Abstract: Heart disease and stroke are becoming the leading causes of death worldwide. Electrocardiography monitoring devices (ECG) are the only tool that helps physicians diagnose cardiac abnormalities. Although the design of ECGs has followed closely the electronics miniaturization evolution over the years, existing wearable ECGs have limited accuracy and rely on external resources to analyze the signals and evaluate heart activity. In this paper, we work towards empowering the wearable device with processing capabilities to locally analyze the signal and identify abnormal behaviour. The ability to differentiate between normal and abnormal heart activity significantly reduces (a) the need to store the signals, (b) the data transmitted to the cloud, (c) the overall power consumption and (d) the confidentiality of private data. Based on this concept, the HEART system presented in this work combines wearable embedded devices, mobile edge devices, and cloud services to provide on-the-spot, reliable, accurate, and instant heart monitoring. The wearable device is remotely trained by a physician to learn to accurately identify critical events related to each particular patient. Following this training session, the wearable device becomes capable of interpreting a large number of heart abnormalities without relying on cloud services and edge resources, when the medical doctor is not present. The Fog computing approach extends the cloud computing paradigm by migrating data-processing closer to the production site, thus accelerating the system’s responsiveness to events. The HEART system’s performance concerning the accuracy of detecting abnormal events and the power consumption of the wearable device is evaluated. Results indicate that a very high success rate can be achieved in terms of event detection ratio and the battery is able to sustain operation up to a full week without the need for a recharge.

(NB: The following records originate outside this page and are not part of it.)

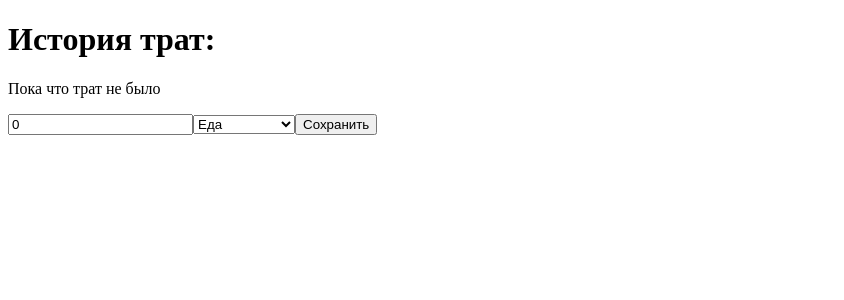
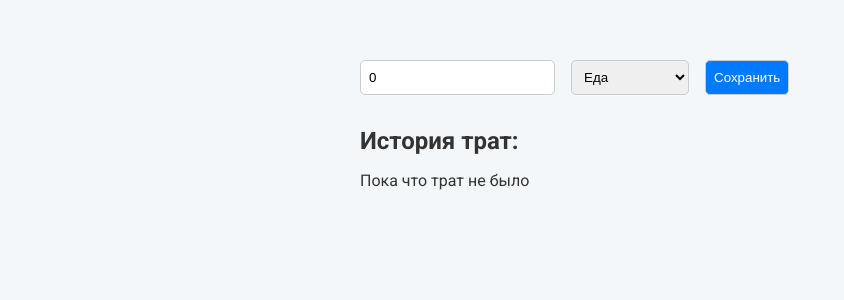
Before and after one commit to D1flector/Expense-Tracker, a React (Vite) app: page / in a window 1280 px wide. Shown: the top 300 px of the page, without its empty margins (0-844 px from the left). Built offline with nearby package versions, Linux system fonts and the light colour scheme.

Commit message:
feat: добавлены стили

```diff
--- a/src/App.tsx
+++ b/src/App.tsx
@@ -4,10 +4,10 @@ import ExpenseForm from "./components/ExpenseForm"
 function App() {
 
   return (
-    <>
+    <div className="app-container">
+      <ExpenseForm />
       <ExpenseList />
-      <ExpenseForm />
-    </>
+    </div>
   )
 }
 
--- a/src/components/ExpenseForm.tsx
+++ b/src/components/ExpenseForm.tsx
@@ -1,6 +1,7 @@
 import { useState, type FormEvent } from "react";
 import useExpenseStore from "../store/useExpenseStore";
 import type { Category } from "../types";
+import '../styles/ExpenseForm.scss'
 
 const ExpenseForm = () => {
 
--- a/src/components/ExpenseList.tsx
+++ b/src/components/ExpenseList.tsx
@@ -1,4 +1,5 @@
 import useExpenseStore from "../store/useExpenseStore";
+import '../styles/ExpenseList.scss'
 
 const ExpenseList = () => {
 
--- /dev/null
+++ b/src/styles/ExpenseForm.scss
@@ -0,0 +1,21 @@
+form {
+  display: flex;
+  gap: 1rem;
+  margin-bottom: 2rem;
+
+  input, select, button {
+    padding: 0.5rem;
+    border-radius: 5px;
+    border: 1px solid #ccc;
+  }
+
+  button {
+    background-color: #007bff;
+    color: white;
+    cursor: pointer;
+
+    &:hover {
+      background-color: #0056b3;
+    }
+  }
+}
--- /dev/null
+++ b/src/styles/ExpenseList.scss
@@ -0,0 +1,34 @@
+h1 {
+  font-size: 1.5rem;
+  margin-bottom: 1rem;
+}
+
+ul {
+  list-style-type: none;
+  padding: 0;
+
+  li {
+    display: flex;
+    justify-content: space-between;
+    align-items: center;
+    padding: 0.5rem;
+    border-bottom: 1px solid #eee;
+
+    p {
+      margin: 0;
+    }
+
+    button {
+      background-color: #dc3545;
+      color: white;
+      border: none;
+      padding: 0.3rem 0.6rem;
+      border-radius: 5px;
+      cursor: pointer;
+
+      &:hover {
+        background-color: #c82333;
+      }
+    }
+  }
+}
--- a/src/styles/index.scss
+++ b/src/styles/index.scss
@@ -0,0 +1,31 @@
+@import url('https://fonts.googleapis.com/css2?family=Roboto:wght@400;500;700&display=swap');
+
+$primary-color: #007bff;
+$primary-color-hover: #0056b3;
+$danger-color: #dc3545;
+$danger-color-hover: #c82333;
+$success-color: #28a745;
+$background-color: #f4f7f9;
+$card-background-color: #ffffff;
+$text-color: #333;
+$text-color-light: #6c757d;
+$border-color: #dee2e6;
+$border-radius: 8px;
+$card-shadow: 0 4px 8px rgba(0, 0, 0, 0.05);
+
+body {
+  margin: 0;
+  font-family: 'Roboto', sans-serif;
+  background-color: $background-color;
+  color: $text-color;
+}
+
+* {
+  box-sizing: border-box;
+}
+
+.app-container {
+  max-width: 600px;
+  margin: 40px auto;
+  padding: 20px;
+}
```
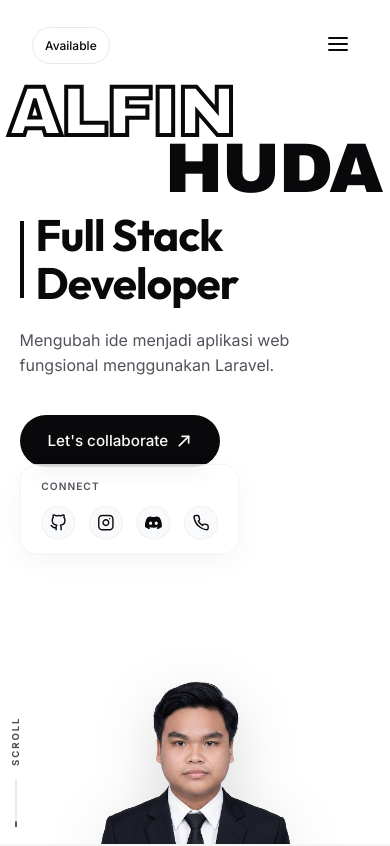
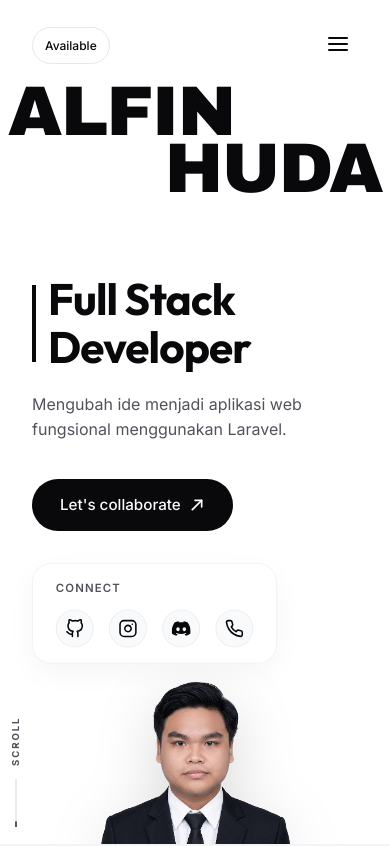
Before and after one commit to Alfin452/portofolio, a React (Vite) app: page / in a window 390 px wide. Shown: the top 846 px of the page. Built offline with nearby package versions, Linux system fonts and the light colour scheme.

Commit message:
feat: implement interactive HeroSection component with GSAP animations and mouse-tracking spotlight effect

```diff
--- a/src/components/HeroSection/index.jsx
+++ b/src/components/HeroSection/index.jsx
@@ -159,10 +159,10 @@ const HeroSection = () => {
       {/* Noise Texture Overlay */}
       <div className="noise-overlay"></div>
 
-      {/* Stacked Outline Text Background */}
+      {/* Stacked Solid Text Background */}
       <div className="hero-bg-text-wrapper">
         <div className="hero-bg-row left-align">
-          <span className="dribbble-text-outline bg-text-alfin">ALFIN</span>
+          <span className="dribbble-text-solid bg-text-alfin">ALFIN</span>
         </div>
         <div className="hero-bg-row right-align">
           <span className="dribbble-text-solid bg-text-huda">HUDA</span>
--- a/src/components/HeroSection/style.css
+++ b/src/components/HeroSection/style.css
@@ -294,12 +294,22 @@
     display: none !important;
   }
 
+  .hero-container {
+    flex-direction: column;
+    justify-content: flex-start;
+    align-items: flex-start;
+    padding-top: 18vh;
+    gap: 2rem;
+  }
+
   .hero-content-left {
-    top: 25%;
-    left: 5%;
+    position: relative;
+    top: auto;
+    left: auto;
     margin-top: 0;
-    max-width: 90%;
+    max-width: 95%;
     transform: none !important;
+    order: 1;
   }
 
   .hero-title {
@@ -307,11 +317,13 @@
   }
 
   .hero-content-right {
-    top: 55%;
-    left: 5%;
+    position: relative;
+    top: auto;
+    left: auto;
     right: auto;
-    transform: scale(0.85);
+    transform: scale(0.95);
     transform-origin: top left;
+    order: 2;
   }
 
   .scroll-indicator-wrapper {
@@ -322,7 +334,7 @@
   }
 
   .hero-image-wrapper {
-    height: 60vh;
+    height: 50vh;
   }
 
   .hero-bg-row {
```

Keywords: Internet of things, machine learning, user-centric design, system design, experimental evaluation